*What is being asked*
Every line containing the string "ipynb" is to be copied from the records.

Top of Records to process

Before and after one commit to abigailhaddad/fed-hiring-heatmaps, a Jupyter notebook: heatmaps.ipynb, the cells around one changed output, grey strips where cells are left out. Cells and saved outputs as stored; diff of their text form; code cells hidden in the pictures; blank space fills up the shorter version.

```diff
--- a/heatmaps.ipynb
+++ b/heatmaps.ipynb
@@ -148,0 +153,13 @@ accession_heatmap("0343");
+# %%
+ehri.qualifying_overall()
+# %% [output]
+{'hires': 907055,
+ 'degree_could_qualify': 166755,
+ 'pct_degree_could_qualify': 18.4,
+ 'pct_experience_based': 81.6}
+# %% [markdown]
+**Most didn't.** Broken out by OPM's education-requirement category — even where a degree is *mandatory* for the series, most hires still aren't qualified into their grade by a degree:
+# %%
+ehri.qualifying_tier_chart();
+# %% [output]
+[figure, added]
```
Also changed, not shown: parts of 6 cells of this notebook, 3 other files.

Bottom of Records to process
Top of Records to process

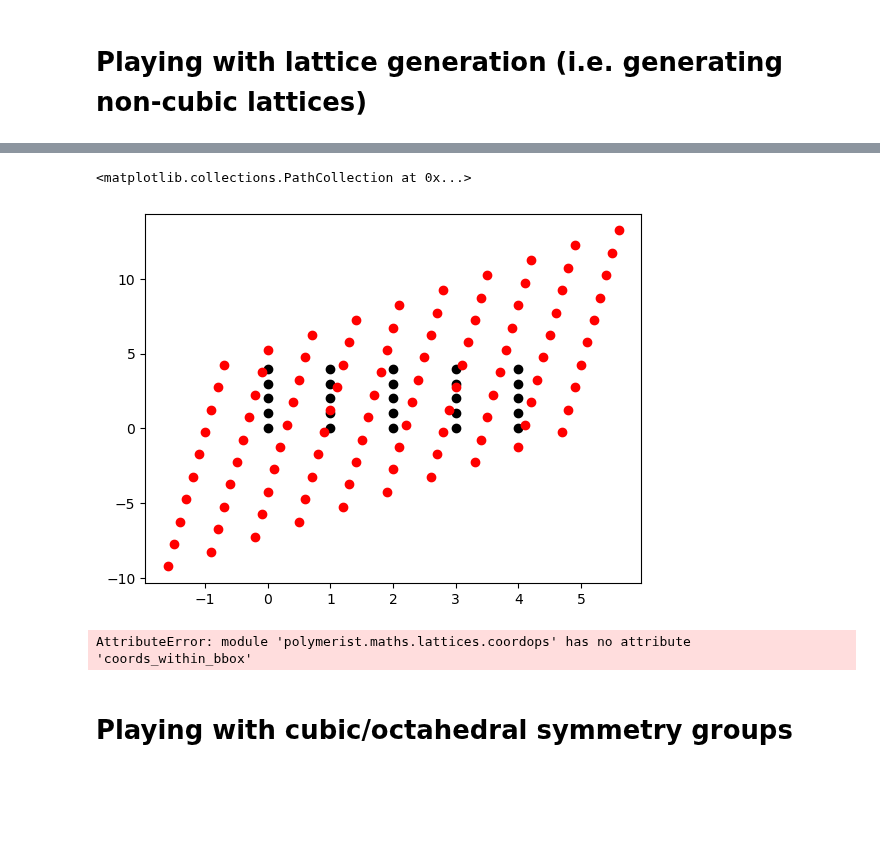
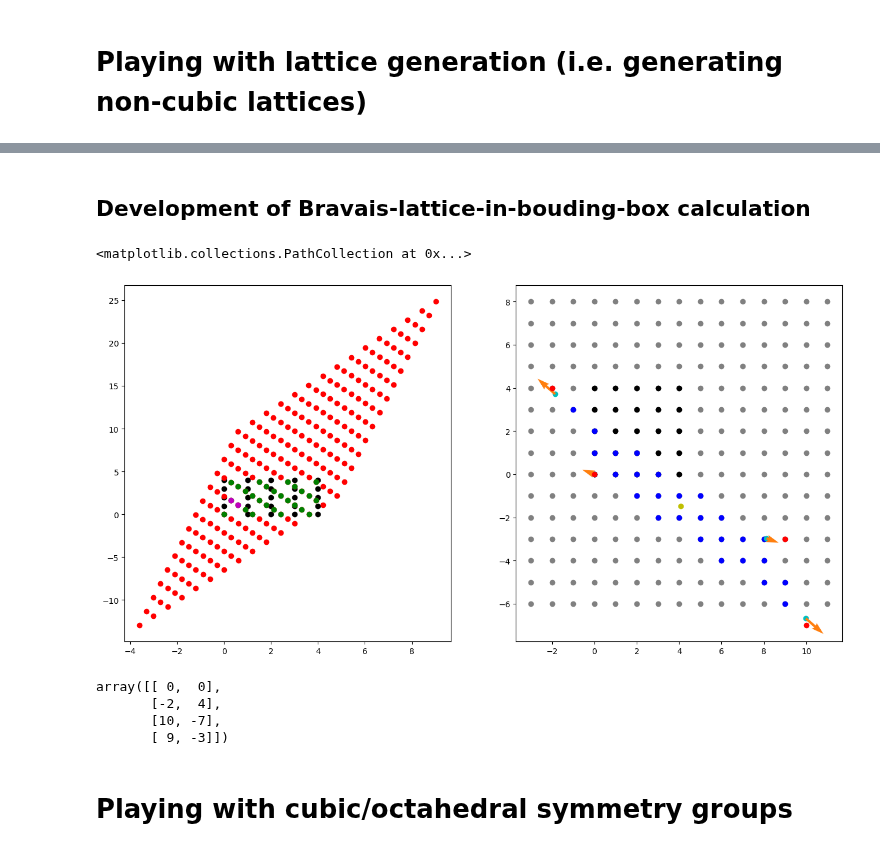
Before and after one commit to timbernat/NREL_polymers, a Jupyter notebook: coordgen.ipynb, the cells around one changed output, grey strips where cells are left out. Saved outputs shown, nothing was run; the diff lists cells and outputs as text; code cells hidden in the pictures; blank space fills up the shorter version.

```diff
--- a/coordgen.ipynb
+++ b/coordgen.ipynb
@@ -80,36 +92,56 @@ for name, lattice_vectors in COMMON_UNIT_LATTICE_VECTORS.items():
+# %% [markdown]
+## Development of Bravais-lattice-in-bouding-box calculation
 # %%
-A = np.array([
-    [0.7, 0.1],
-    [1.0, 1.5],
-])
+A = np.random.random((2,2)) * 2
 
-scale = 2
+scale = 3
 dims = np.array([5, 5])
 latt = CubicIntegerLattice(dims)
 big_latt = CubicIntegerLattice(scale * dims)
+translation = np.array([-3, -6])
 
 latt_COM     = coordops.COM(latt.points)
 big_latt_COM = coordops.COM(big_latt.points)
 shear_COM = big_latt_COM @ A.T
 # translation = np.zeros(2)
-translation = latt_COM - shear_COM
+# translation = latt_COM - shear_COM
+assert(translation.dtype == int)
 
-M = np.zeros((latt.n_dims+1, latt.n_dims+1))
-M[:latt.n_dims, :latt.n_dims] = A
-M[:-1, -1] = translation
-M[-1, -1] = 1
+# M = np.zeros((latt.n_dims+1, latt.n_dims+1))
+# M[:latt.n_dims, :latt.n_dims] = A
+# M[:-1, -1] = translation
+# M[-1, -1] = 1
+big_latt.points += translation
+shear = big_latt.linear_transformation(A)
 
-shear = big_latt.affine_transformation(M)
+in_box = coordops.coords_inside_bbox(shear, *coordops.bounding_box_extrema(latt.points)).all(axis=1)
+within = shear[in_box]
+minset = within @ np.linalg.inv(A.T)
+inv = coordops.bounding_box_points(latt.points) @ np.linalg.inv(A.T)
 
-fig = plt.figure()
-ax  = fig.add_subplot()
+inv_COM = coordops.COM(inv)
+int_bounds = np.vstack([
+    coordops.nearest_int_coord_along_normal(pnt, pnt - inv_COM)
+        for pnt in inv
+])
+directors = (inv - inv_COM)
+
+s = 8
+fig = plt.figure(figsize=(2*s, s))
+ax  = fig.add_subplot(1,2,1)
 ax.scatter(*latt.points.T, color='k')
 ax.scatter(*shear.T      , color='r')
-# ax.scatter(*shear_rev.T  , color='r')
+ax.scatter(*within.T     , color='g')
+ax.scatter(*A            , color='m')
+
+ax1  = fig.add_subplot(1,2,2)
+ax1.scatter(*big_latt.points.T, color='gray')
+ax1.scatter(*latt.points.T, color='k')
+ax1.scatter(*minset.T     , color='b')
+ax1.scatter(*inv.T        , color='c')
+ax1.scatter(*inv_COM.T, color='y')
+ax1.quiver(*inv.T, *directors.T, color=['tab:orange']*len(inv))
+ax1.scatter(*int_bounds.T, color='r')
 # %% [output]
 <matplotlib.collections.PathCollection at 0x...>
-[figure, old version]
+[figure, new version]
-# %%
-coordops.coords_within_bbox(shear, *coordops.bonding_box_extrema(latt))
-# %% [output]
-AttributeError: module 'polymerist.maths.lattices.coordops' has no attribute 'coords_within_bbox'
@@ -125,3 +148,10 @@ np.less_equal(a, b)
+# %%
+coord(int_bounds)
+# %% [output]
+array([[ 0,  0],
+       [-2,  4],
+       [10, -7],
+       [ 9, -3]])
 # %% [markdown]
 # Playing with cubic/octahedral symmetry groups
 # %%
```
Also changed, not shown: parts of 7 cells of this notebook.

Bottom of Records to process
Top of Records to process

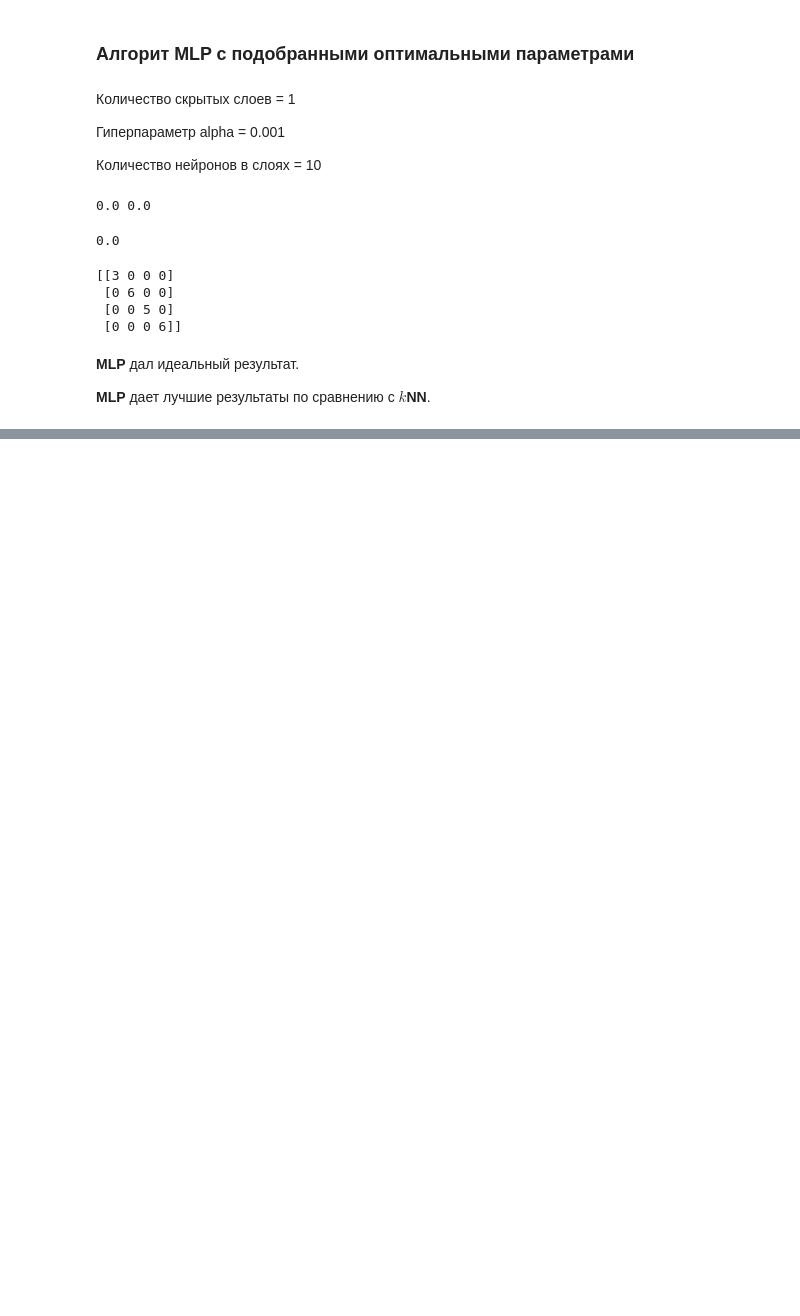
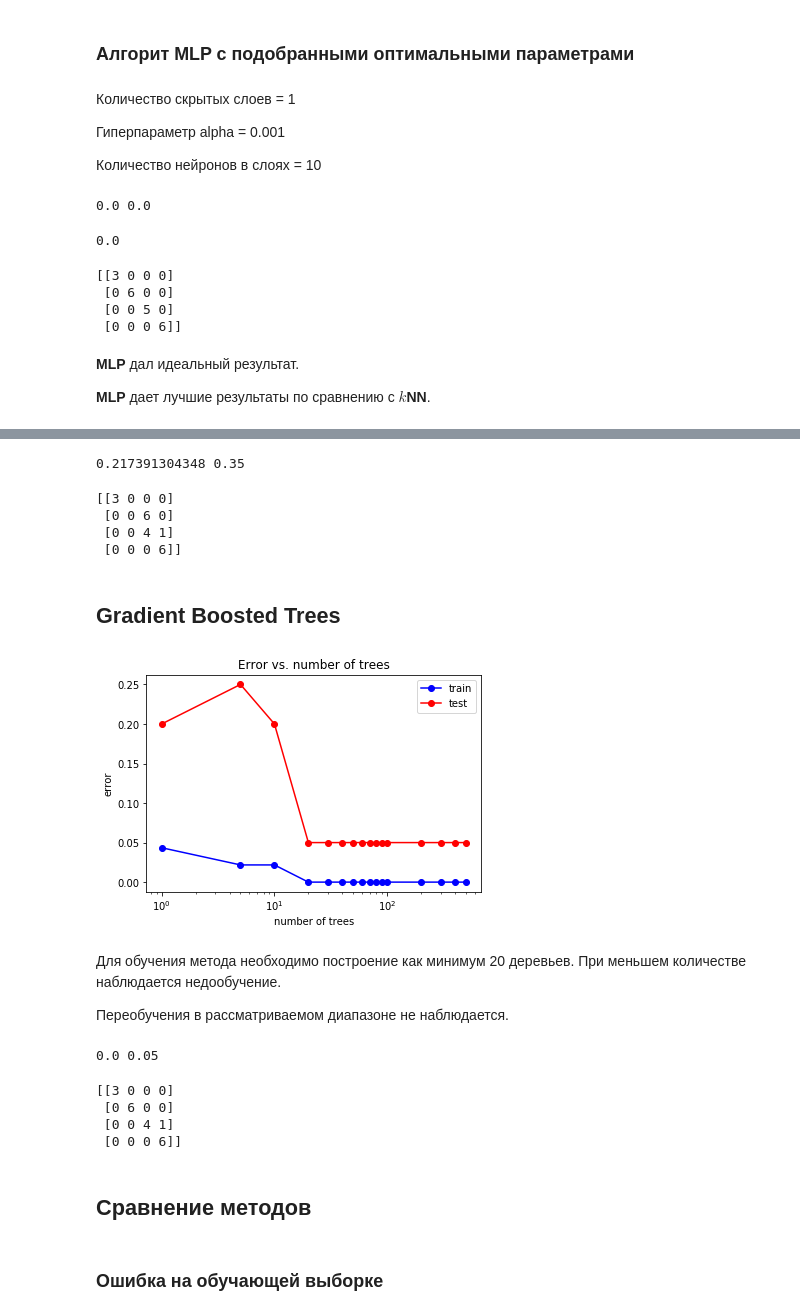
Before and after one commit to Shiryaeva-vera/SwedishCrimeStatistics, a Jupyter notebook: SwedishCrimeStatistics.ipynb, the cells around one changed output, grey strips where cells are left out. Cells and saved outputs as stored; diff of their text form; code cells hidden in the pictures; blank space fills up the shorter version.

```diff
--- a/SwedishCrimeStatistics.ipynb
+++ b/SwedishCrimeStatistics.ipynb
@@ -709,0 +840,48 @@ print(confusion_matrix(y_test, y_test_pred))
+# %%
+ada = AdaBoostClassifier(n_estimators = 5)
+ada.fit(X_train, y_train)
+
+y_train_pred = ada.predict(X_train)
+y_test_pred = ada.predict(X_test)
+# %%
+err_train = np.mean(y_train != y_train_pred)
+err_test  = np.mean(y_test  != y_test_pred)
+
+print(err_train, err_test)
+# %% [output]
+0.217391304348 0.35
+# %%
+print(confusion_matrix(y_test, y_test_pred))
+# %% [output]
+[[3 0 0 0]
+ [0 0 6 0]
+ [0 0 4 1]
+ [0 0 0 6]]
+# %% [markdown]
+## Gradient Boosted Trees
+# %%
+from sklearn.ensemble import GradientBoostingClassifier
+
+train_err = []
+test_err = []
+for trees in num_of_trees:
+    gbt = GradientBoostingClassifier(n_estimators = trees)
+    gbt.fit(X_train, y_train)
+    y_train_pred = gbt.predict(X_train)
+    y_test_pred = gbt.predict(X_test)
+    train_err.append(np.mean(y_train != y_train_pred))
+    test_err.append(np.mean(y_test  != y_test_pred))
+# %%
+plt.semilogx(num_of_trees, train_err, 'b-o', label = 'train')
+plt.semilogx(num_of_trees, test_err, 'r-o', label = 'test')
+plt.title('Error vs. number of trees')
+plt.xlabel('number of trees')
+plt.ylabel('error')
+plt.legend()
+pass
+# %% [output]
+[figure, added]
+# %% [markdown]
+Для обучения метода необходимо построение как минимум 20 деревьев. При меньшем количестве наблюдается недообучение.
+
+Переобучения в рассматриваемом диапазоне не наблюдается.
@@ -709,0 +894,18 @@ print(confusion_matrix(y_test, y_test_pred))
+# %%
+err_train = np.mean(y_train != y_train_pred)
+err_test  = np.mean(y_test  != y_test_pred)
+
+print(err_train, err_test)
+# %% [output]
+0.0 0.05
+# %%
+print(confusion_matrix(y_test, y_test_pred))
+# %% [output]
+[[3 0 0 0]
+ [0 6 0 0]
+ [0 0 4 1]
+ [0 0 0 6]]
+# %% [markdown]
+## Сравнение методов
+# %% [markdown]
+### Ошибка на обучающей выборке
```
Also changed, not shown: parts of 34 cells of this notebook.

Bottom of Records to process

*Written solution*
Before and after one commit to abigailhaddad/fed-hiring-heatmaps, a Jupyter notebook: heatmaps.ipynb, the cells around one changed output, grey strips where cells are left out. Cells and saved outputs as stored; diff of their text form; code cells hidden in the pictures; blank space fills up the shorter version.
--- a/heatmaps.ipynb
+++ b/heatmaps.ipynb
Before and after one commit to timbernat/NREL_polymers, a Jupyter notebook: coordgen.ipynb, the cells around one changed output, grey strips where cells are left out. Saved outputs shown, nothing was run; the diff lists cells and outputs as text; code cells hidden in the pictures; blank space fills up the shorter version.
--- a/coordgen.ipynb
+++ b/coordgen.ipynb
Before and after one commit to Shiryaeva-vera/SwedishCrimeStatistics, a Jupyter notebook: SwedishCrimeStatistics.ipynb, the cells around one changed output, grey strips where cells are left out. Cells and saved outputs as stored; diff of their text form; code cells hidden in the pictures; blank space fills up the shorter version.
--- a/SwedishCrimeStatistics.ipynb
+++ b/SwedishCrimeStatistics.ipynb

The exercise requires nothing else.